“But in my view, silence is not an option, because the issue facing him has nothing to do with the correctness of the ruling of the judge.

“The issue facing him is whether he misled the Miami Dade court under penalty of perjury by what he said in paragraph three of his affidavit…he said, ‘My role as a junior lawyer in the preliminary enquiry was limited to minimal legal research and taking notes.’

“From that affidavit, and from various newspaper reports which are easily available online, for example the 2004 report by Guardian reporter Avalene Harris, where she reported on the preliminary enquiry, and she reported, ‘Cross-examination continued yesterday with Cpl Joanne Archie being grilled by Reginald Armour, SC, representing former finance minister Brian Kuei Tung’ …it appears the attorney general stated an untruth in his affidavit.”

Lalla was asked if it was not possible that an advocate might not recollect something like that.

“If he did that, and he did that under penalty of perjury, there are serious consequences for us in TT. Because it now means that we have an attorney general sitting in the Cabinet of the country over whose head a foreign jurisdiction could be holding a sword of Damocles, which cannot be allowed to happen. We cannot have a compromised attorney general sitting in the Cabinet making decisions affecting the lives of citizens of TT, and at the same time facing the potential of penalty by a foreign jurisdiction.

“Further, you cannot have the titular head of the bar of TT being faced with such an allegation…setting such an example for law students…setting such an example for citizens of the country. Because if the priest could play, who is we? It is absolutely wrong. And silence by the attorney general, silence by the prime minister, silence by the legal profession of TT on this issue is untenable.”

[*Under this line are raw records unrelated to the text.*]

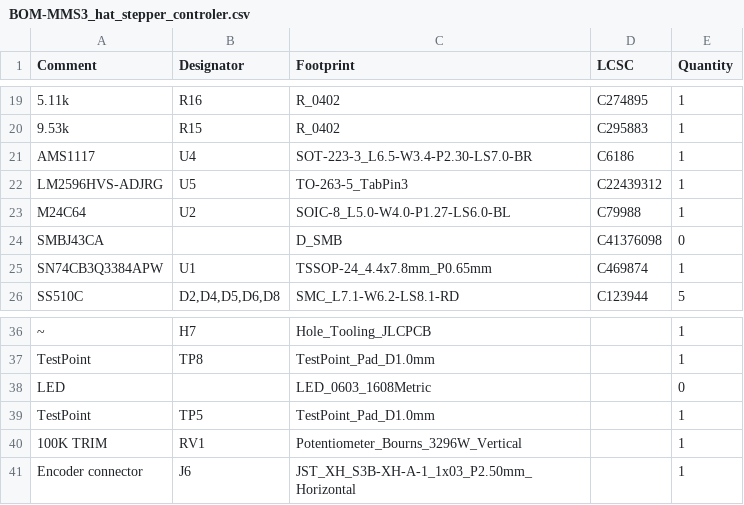
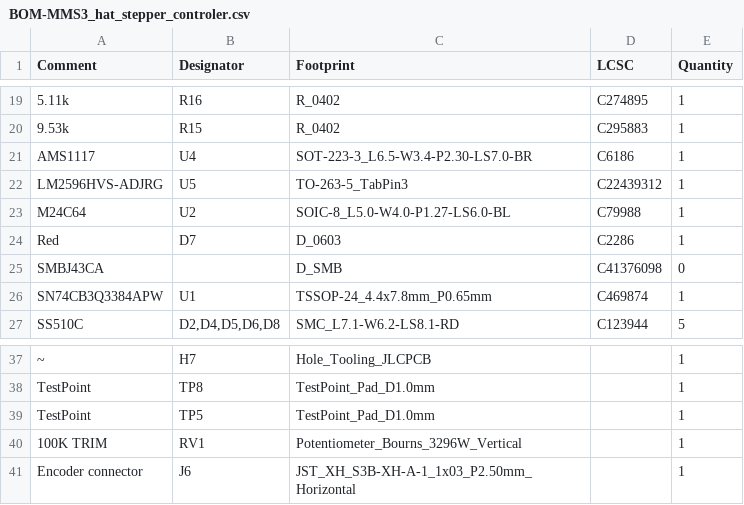
Before and after one commit to KoNaR-Hefajstos/MMS3_hat_stepper_controler, a CSV file: jlcpcb/production_files/BOM-MMS3_hat_stepper_controler.csv, drawn as a sheet; only a part is shown, gaps mark what is left out; removed rows and columns are numbered as before the commit, all else as after; the diff names each change by its address in the sheet, - before the commit and + after, or states it on an @@ line.

```diff
--- a/jlcpcb/production_files/BOM-MMS3_hat_stepper_controler.csv
+++ b/jlcpcb/production_files/BOM-MMS3_hat_stepper_controler.csv
+row 24: Red | D7 | D_0603 | C2286 | 1
-row 38: LED |  | LED_0603_1608Metric |  | 0
```
Also changed, not shown: jlcpcb/production_files/CPL-MMS3_hat_stepper_controler.csv, 20 other files.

Lalla said he believes the proposal to allow Al-Rawi as the client representative for the Florida case under Section 76 (2) and Section 79 of the Constitution “is in conflict with the Constitution.”

In this file photo, Attorney General Reginald Armour, SC, right, is seen with Faris Al-Rawi outside the Hall of Justice in 2020. –

The AG derives responsibility for the administration of all civil legal proceedings from Section 76(2). Section 79 allows the Prime Minister to advise the President to assign another minister responsibility for any business of the government, including the administration of any department of government.

Garvin Nicholas, who served a short stint as attorney general under the UNC, said, “My position is that he should not have to be told that there was such an obvious conflict of interest, his justification of being a junior only compounded the issue and his silence suggests an unwillingness to be transparent and only serves to darken the cloud that now hangs over his involvement in this matter.

“I don’t expect him to resign, given the track record of this government for accepting responsibility for nothing.”

Interim political leader of the National Transformation Alliance and former commissioner of police Gary Griffith, in a WhatsApp response, said, “Public trust and confidence is critical in any arm of government but none more so than the office of the Attorney General. Whilst we will not exacerbate the situation, on reading the ruling clearly there is much for the AG to answer to, and his remaining silent does little to engender public trust and confidence and is at best very troubling indeed.”

In a previous statement, former independent senator and law association president Martin Daly, SC, said the AG can re-assign cases, but mishandled the situation.

“Section 76(2) of the Constitution is expressly subject to section 79. This would permit the AG to have the particular matter re-assigned provided there was compliance and the terms of section 79.

“But, if the newspaper reports are accurate, the matter seems to have been badly handled by Armour having even a preliminary conference with the attorneys in the US, by the ‘note-taker’ assertion and the potential exposure arising out of statements on oath in an affidavit in the US proceedings.

“Another trust and confidence issue has arisen with respect to the office of the AG. If the newspaper reports are accurate, serious and embarrassing mistakes have been made and these mistakes may complicate the validity of the re-assignment of the matter.”